The Obvious: During normal communication times, nobody would be more excited to jump into the billboard wars – especially against Notre Dame – than Brian Kennedy, affectionately referred to by his plethora of friends as “BK” or “Beek.”
The Not So Obvious: Let’s face it, here you have one of the great billboard executives in the country – an ardent USC supporter whose Regency billboards not only reside along choice SoCal freeway locations but also along the famous Sunset Strip. Who, other than Kennedy, would love nothing better than – in normal times and good relations – to have at it with other college bluebloods in the billboard wars? If you think that Notre Dame will be the only super college football program that will be looking to attack Southern California through eye-catching billboards, you’re having a pipedream.
The Obvious: In the not-so-distant future,you can probably also expect to see billboard advertisements coming into Southern California from the likes of the Alabama Crimson Tide, Ohio State Buckeyes, Clemson Tigers, and likely the Texas Longhorns with former Trojan and new UT head coach Steve Sarkisian, who must be salivating at the thought of promoting his product along the vast SoCal freeway system.
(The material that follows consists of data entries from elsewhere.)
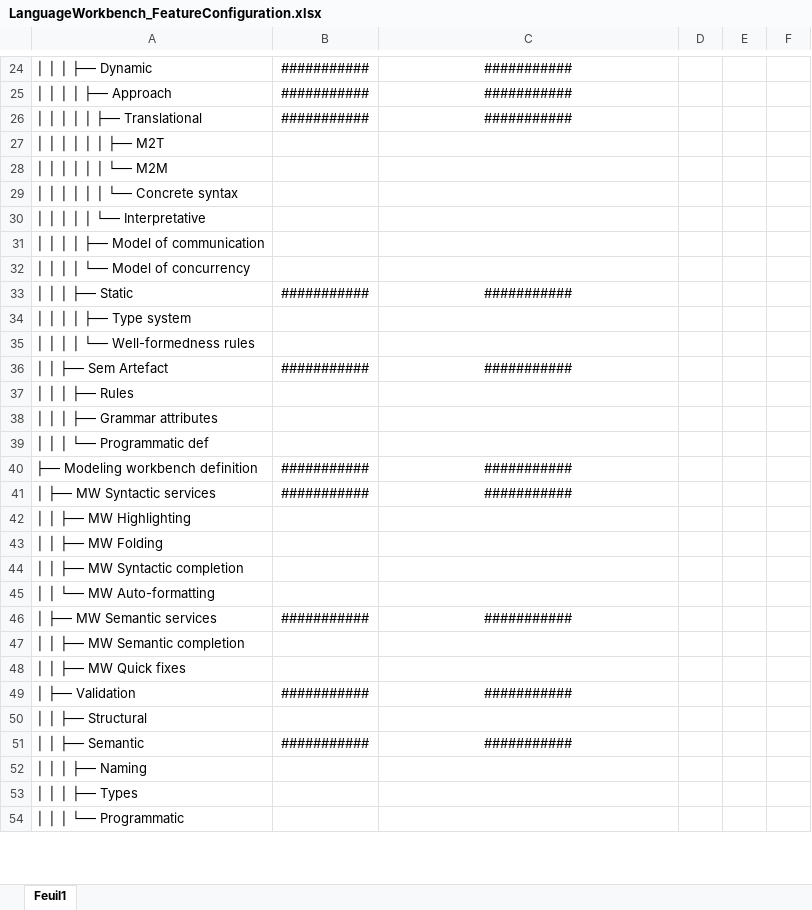
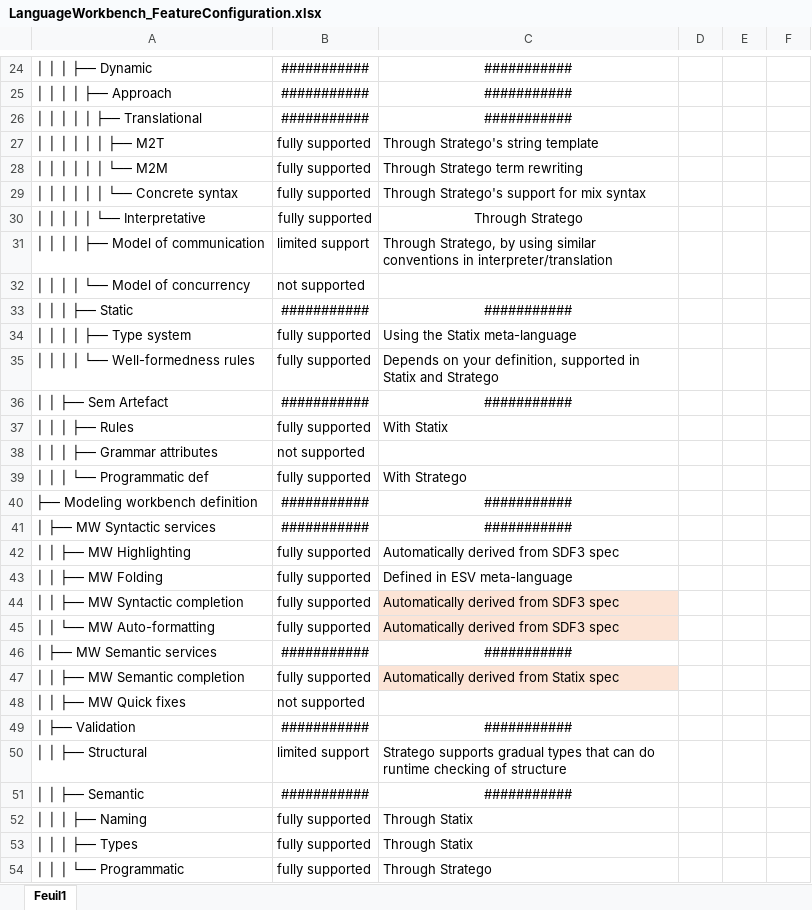
Before and after one commit to MetaBorgCube/metaborg-ql, an Excel workbook: lwc-feature-tables/LanguageWorkbench_FeatureConfiguration.xlsx, sheet Feuil1, drawn as a sheet; only a part is shown, gaps mark what is left out; values as stored, in another font and other column widths than the file's, no borders; table styles not drawn; the diff covers the shown part only; the diff names each change by its address in the sheet, - before the commit and + after, or states it on an @@ line.

Commit message:
LW feature table

```diff
--- a/lwc-feature-tables/LanguageWorkbench_FeatureConfiguration.xlsx (sheet Feuil1)
+++ b/lwc-feature-tables/LanguageWorkbench_FeatureConfiguration.xlsx (sheet Feuil1)
-B27:B30: (empty)
+B27:B30: fully supported
-C27: (empty)
+C27: Through Stratego's string template
-C28: (empty)
+C28: Through Stratego term rewriting
-C29: (empty)
+C29: Through Stratego's support for mix syntax
-C30: (empty)
+C30: Through Stratego
-B31: (empty)
+B31: limited support
-C31: (empty)
+C31: Through Stratego, by using similar conventions in interpreter/translation
-B32: (empty)
+B32: not supported
-B34:B35: (empty)
+B34:B35: fully supported
-C34: (empty)
+C34: Using the Statix meta-language
-C35: (empty)
+C35: Depends on your definition, supported in Statix and Stratego
-B37: (empty)
+B37: fully supported
-C37: (empty)
+C37: With Statix
-B38: (empty)
+B38: not supported
-B39: (empty)
+B39: fully supported
-C39: (empty)
+C39: With Stratego
-B42:B45: (empty)
+B42:B45: fully supported
-C42: (empty)
+C42: Automatically derived from SDF3 spec
-C43: (empty)
+C43: Defined in ESV meta-language
-C44:C45: (empty)
+C44:C45: Automatically derived from SDF3 spec
-C44:C45 fill: none
+C44:C45 fill: #FCE4D6
-B47: (empty)
+B47: fully supported
-C47: (empty)
+C47: Automatically derived from Statix spec
-C47 fill: none
+C47 fill: #FCE4D6
-B48: (empty)
+B48: not supported
-B50: (empty)
+B50: limited support
-C50: (empty)
+C50: Stratego supports gradual types that can do runtime checking of structure
-B52:B54: (empty)
+B52:B54: fully supported
-C52:C53: (empty)
+C52:C53: Through Statix
-C54: (empty)
+C54: Through Stratego
```
Also changed, not shown: 97 edited cells elsewhere in this sheet.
The Not So Obvious: It wouldn’t be a stretch to eventually see an Alabama billboard with a picture of starting quarterback Bryce Young saying, “I am Bryce Young from Pasadena, and I play for the Alabama Crimson Tide.” Or how about, “Hi, I am D.J. Uiagalelei, I am from the Inland Empire and I play quarterback for the Clemson Tigers.” And you don’t think that Oregon won’t soon be having billboards – they’ve done it before in L.A. – or have you forgotten the 2002 L.A. billboard featuring Duck receivers Keenan Howry, Jason Willis and Samie Parker on the north side of the 12-story Hotel Figueroa, a short distance from USC?
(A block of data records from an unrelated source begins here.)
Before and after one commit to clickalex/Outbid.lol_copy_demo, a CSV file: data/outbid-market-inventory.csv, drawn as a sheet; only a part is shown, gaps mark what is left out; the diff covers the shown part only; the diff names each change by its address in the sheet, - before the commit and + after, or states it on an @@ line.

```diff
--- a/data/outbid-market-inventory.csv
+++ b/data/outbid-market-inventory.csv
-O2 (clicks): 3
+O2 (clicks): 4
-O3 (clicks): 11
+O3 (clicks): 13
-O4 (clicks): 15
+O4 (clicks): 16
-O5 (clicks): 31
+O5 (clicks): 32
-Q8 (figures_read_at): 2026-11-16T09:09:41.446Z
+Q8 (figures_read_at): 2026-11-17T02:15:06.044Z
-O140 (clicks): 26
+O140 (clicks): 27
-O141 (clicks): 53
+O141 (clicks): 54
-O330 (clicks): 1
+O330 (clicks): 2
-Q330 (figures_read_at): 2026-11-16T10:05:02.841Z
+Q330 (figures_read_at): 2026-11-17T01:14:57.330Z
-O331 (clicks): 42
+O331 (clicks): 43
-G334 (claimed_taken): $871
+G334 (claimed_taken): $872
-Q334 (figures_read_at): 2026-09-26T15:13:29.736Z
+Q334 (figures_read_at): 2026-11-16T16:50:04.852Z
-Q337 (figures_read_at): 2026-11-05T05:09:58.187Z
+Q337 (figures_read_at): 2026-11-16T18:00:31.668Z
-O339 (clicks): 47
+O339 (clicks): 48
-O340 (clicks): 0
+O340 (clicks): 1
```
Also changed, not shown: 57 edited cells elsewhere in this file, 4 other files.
The Obvious: The Trojans, under athletic director Mike Bohn, have heavily invested in social media, which includes videos and other forms of visibility.
The Not So Obvious: It would be shocking if the Trojans haven’t already designed a billboard strategy and don’t respond by placing out-of-town billboards for USC’s out-of-state players like WR Michael Jackson lll (Las Vegas);QB Jaxson Dart (Utah);RB Brandon Campbell (Houston);QB Kedon Slovis (Scottsdale, AZ), LB Kana’i Mauga (Honolulu); LB Julien Simon (Seattle); and DL Tuli Tuipulotu (Oregon).
The Obvious: And finally, blueblood programs are going to need all hands on deck for the latest recruiting and promotional billboards, and that means ALL hands in order to compete with the elite powers of collegiate football.
The Not So Obvious: Now is the time to earnestly and honestly mend alumni and booster bridges/fences and come together. The last thing USC fans need to see on the freeway is a Notre Dame or Alabama sign fearing that the Trojans are asleep at the switch or are displaying apathy within their own cardinal and gold family.